Brazil’s north faces wider gap with spend­ing freeze

Kuwait Times - - BUSINESS -

In Salgueiro, a cross­roads town in one of the poor­est cor­ners of arid north­east­ern Brazil, Maria Ade­laide dos San­tos’s small shop sell­ing shoes and clothes springs to life for just a few days at the end of each month. Amid Brazil’s worst re­ces­sion in a cen­tury and a long drought that has crushed hopes of mak­ing this an agri­cul­tural cen­ter, dos San­tos sur­vives thanks to a trickle of cus­tomers when gov­ern­ment em­ploy­ees get paid.

“Un­em­ploy­ment here is very bad and these pub­lic ser­vants are all we’ve got now. There are no fac­to­ries here,” said the 48-yearold mother of three. Dur­ing a decade-long com­modi­ties boom that pushed Brazil’s av­er­age yearly growth rate to 4 per­cent, the coun­try be­came a poster child in the global fight against poverty.

Heavy spend­ing by the left­ist Work­ers Party gov­ern­ment helped lift more than 26 mil­lion Brazil­ians out of poverty - more than a tenth of the pop­u­la­tion and mostly in the un­der­de­vel­oped north.

But the col­lapse of the boom two years ago has hit pub­lic cof­fers and as­phyx­i­ated poor towns like Salgueiro. In an ef­fort to tackle Brazil’s bloated deficit, cen­ter-right Pres­i­dent Michel Te­mer is now push­ing through Con­gress an un­prece­dented 20-year limit on fed­eral spend­ing, ex­pected to be ap­proved next month.

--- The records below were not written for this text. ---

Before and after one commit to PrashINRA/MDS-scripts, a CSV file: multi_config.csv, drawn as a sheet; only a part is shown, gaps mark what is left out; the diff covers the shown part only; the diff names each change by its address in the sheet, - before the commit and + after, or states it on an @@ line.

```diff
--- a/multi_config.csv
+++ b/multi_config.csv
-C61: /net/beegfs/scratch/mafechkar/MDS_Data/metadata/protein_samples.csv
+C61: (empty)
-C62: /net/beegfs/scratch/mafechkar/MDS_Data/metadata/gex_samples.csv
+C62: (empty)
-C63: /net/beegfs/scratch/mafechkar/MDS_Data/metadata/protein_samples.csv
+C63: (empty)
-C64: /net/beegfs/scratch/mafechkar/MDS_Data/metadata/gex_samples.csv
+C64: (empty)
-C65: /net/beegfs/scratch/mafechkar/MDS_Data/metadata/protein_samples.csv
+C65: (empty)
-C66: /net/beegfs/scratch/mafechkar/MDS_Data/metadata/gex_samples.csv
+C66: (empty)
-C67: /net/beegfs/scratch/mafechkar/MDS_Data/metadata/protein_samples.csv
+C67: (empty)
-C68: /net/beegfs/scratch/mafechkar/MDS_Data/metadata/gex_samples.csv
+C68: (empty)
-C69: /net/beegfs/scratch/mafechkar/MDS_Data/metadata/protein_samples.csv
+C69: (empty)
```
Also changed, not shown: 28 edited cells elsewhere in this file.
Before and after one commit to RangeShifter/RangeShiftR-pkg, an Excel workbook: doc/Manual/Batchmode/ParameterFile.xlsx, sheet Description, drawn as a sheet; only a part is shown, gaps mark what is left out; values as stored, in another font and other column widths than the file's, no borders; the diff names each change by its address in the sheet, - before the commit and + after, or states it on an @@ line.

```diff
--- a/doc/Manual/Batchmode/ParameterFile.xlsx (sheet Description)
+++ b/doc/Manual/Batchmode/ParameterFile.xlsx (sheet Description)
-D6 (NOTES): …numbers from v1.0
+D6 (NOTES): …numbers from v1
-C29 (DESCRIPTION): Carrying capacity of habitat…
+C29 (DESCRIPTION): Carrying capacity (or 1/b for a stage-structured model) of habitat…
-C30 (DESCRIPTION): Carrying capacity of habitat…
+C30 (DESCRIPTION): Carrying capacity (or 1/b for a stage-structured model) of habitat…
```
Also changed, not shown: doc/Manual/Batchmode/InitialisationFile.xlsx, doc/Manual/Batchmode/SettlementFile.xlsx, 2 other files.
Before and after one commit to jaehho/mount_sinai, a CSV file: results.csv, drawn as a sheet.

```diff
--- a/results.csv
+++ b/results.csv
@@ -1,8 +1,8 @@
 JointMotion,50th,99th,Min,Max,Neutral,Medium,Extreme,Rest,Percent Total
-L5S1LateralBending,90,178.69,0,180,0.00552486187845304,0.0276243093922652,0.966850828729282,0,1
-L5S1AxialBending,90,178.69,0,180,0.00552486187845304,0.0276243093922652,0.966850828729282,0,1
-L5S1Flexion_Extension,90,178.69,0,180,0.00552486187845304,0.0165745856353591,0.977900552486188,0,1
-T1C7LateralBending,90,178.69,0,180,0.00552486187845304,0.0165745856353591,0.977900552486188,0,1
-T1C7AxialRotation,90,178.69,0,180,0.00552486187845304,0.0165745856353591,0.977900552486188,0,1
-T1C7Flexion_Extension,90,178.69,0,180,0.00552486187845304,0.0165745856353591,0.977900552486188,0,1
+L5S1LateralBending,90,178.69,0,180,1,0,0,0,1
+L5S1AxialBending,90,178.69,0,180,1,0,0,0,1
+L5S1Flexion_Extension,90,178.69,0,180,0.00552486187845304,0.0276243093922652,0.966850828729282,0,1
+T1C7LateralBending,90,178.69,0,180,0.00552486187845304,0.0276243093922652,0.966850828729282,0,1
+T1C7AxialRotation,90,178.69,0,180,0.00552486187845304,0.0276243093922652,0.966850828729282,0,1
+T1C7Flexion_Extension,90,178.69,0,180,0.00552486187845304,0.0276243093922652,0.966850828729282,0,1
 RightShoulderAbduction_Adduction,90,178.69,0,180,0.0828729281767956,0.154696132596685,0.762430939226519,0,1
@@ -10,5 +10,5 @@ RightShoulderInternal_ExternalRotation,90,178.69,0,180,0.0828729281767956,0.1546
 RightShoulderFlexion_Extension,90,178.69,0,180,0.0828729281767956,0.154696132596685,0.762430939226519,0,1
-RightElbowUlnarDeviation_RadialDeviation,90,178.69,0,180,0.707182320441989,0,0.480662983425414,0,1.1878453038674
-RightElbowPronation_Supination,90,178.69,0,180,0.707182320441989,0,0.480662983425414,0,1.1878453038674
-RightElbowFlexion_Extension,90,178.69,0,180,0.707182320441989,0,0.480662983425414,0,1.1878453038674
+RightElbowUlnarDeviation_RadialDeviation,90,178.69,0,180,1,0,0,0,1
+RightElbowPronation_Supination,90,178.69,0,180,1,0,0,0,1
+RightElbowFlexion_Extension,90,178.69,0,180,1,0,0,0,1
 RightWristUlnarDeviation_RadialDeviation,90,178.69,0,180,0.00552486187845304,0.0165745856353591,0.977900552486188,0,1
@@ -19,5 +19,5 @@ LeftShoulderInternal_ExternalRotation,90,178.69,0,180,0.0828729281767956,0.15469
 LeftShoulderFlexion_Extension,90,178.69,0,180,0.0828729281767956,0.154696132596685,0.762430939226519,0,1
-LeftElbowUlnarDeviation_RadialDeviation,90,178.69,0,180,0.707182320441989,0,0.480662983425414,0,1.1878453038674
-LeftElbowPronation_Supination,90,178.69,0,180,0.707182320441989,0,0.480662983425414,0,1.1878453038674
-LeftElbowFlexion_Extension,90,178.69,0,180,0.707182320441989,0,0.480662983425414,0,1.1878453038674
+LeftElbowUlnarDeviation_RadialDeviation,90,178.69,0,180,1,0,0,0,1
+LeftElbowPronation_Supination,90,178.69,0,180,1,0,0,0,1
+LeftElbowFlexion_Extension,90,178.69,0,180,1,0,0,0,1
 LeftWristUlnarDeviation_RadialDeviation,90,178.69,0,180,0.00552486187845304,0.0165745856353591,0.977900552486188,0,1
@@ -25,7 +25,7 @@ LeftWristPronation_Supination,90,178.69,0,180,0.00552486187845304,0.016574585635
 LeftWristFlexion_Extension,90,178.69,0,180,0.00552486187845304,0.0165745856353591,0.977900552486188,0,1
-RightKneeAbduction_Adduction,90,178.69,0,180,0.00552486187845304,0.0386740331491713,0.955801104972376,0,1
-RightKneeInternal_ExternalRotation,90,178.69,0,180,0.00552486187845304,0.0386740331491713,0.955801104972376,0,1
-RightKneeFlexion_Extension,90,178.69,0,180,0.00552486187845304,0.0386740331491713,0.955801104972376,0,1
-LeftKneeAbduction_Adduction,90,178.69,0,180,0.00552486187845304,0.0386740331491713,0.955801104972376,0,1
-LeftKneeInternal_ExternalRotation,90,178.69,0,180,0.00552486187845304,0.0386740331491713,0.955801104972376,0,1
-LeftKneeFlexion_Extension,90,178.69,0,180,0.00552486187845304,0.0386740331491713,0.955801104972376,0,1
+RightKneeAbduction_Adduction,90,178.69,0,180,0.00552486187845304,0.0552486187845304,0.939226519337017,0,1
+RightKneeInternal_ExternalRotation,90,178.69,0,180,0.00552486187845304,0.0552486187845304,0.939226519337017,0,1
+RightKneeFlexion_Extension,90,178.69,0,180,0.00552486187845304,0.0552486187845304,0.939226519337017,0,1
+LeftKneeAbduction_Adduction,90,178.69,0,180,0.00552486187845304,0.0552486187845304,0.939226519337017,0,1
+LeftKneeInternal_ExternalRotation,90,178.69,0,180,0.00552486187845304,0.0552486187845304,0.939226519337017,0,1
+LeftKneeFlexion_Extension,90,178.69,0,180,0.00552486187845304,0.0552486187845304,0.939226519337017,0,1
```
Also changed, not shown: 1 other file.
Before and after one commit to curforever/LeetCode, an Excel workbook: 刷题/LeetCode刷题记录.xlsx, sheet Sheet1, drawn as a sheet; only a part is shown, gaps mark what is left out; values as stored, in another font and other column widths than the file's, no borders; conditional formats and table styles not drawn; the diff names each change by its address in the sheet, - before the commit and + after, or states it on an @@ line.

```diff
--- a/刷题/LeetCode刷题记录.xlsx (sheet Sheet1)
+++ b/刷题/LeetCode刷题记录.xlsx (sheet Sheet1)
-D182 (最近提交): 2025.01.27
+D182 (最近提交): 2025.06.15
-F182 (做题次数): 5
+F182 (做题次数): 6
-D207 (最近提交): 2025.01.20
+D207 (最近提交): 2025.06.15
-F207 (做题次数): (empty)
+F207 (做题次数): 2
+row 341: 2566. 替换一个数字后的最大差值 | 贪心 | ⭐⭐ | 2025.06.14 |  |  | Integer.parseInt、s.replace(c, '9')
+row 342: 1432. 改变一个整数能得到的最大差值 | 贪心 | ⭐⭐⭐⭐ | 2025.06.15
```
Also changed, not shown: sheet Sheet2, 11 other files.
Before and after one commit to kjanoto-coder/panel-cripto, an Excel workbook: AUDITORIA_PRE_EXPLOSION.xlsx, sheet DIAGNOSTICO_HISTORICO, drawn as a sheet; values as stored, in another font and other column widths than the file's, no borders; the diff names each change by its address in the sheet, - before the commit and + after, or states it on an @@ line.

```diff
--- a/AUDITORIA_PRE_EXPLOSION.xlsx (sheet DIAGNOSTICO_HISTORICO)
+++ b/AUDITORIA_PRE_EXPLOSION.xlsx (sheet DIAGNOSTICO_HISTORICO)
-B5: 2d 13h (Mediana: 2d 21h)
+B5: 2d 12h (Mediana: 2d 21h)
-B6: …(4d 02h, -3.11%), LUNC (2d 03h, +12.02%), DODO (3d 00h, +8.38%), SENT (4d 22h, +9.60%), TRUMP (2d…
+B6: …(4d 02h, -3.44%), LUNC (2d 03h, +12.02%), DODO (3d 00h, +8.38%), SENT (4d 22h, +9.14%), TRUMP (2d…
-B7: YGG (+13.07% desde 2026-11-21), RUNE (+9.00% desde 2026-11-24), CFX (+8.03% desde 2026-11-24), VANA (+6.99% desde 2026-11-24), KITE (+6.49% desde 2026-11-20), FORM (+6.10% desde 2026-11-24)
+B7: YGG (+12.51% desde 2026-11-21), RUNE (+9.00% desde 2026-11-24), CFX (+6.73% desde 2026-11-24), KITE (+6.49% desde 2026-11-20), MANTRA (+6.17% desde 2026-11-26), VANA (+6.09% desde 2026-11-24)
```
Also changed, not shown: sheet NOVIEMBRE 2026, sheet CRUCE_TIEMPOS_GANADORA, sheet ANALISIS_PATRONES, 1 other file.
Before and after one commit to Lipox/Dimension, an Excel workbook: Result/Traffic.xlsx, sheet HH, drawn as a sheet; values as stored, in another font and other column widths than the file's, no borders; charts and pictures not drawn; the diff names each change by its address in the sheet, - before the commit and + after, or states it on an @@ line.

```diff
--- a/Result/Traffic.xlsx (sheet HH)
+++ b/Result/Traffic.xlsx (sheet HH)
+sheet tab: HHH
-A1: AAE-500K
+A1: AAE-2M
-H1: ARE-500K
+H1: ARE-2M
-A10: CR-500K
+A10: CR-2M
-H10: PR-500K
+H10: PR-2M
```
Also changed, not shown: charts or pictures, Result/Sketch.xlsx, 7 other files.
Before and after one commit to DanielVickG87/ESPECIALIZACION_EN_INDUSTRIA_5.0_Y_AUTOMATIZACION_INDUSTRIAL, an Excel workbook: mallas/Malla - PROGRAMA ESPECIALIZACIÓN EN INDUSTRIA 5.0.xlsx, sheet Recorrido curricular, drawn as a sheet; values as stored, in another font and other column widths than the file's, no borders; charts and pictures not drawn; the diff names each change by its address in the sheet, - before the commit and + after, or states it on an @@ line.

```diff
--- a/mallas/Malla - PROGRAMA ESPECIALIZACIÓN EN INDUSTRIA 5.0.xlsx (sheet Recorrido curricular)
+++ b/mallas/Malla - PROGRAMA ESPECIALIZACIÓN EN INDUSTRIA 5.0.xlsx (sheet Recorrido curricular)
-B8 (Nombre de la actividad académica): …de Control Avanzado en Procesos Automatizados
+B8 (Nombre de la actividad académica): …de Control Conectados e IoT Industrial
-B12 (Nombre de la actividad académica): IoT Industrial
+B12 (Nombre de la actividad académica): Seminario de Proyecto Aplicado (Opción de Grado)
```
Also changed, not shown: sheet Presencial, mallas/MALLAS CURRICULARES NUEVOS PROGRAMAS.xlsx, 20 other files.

In re­gions like the parched Sert„o of the north­east with scant prospects for pri­vate in­vest­ment, there are grow­ing fears that the cuts could stoke un­em­ploy­ment and worsen the gap be­tween rich and poor in what is al­ready one of the world’s most un­equal coun­tries. As in most of Brazil’s least-de­vel­oped re­gions, the gov­ern­ment here is the main provider not just of ed­u­ca­tion and health­care but also credit and jobs.

In more than half of Brazil’s 27 states, pub­lic sec­tor salaries ac­count for more than one-fifth of eco­nomic out­put. In Brazil’s north­ern­most states of Ro­raima and Amap·, in the Ama­zon, the state ac­counts for nearly half of the econ­omy while in the south­ern state of S„o Paulo, Brazil’s rich­est and most pop­u­lous, pub­lic salaries ac­count for just 10 per­cent of GDP.

“This spend­ing cap is ter­ri­ble,” said the mayor of Salgueiro, Mar­cones LibÛrio de S·. “All of the North­east is very poor. Many cities are out­right bank­rupt.”

While push­ing ahead with spend­ing cuts, Te­mer has ruled out re­duc­tions in the gov­ern­ment’s flag­ship wel­fare pro­grams Bolsa FamÌlia, a monthly al­lowance of up to 336 reais ($100) to im­pov­er­ished fam­i­lies that won in­ter­na­tional ac­claim for its suc­cess in fight­ing poverty. — Reuters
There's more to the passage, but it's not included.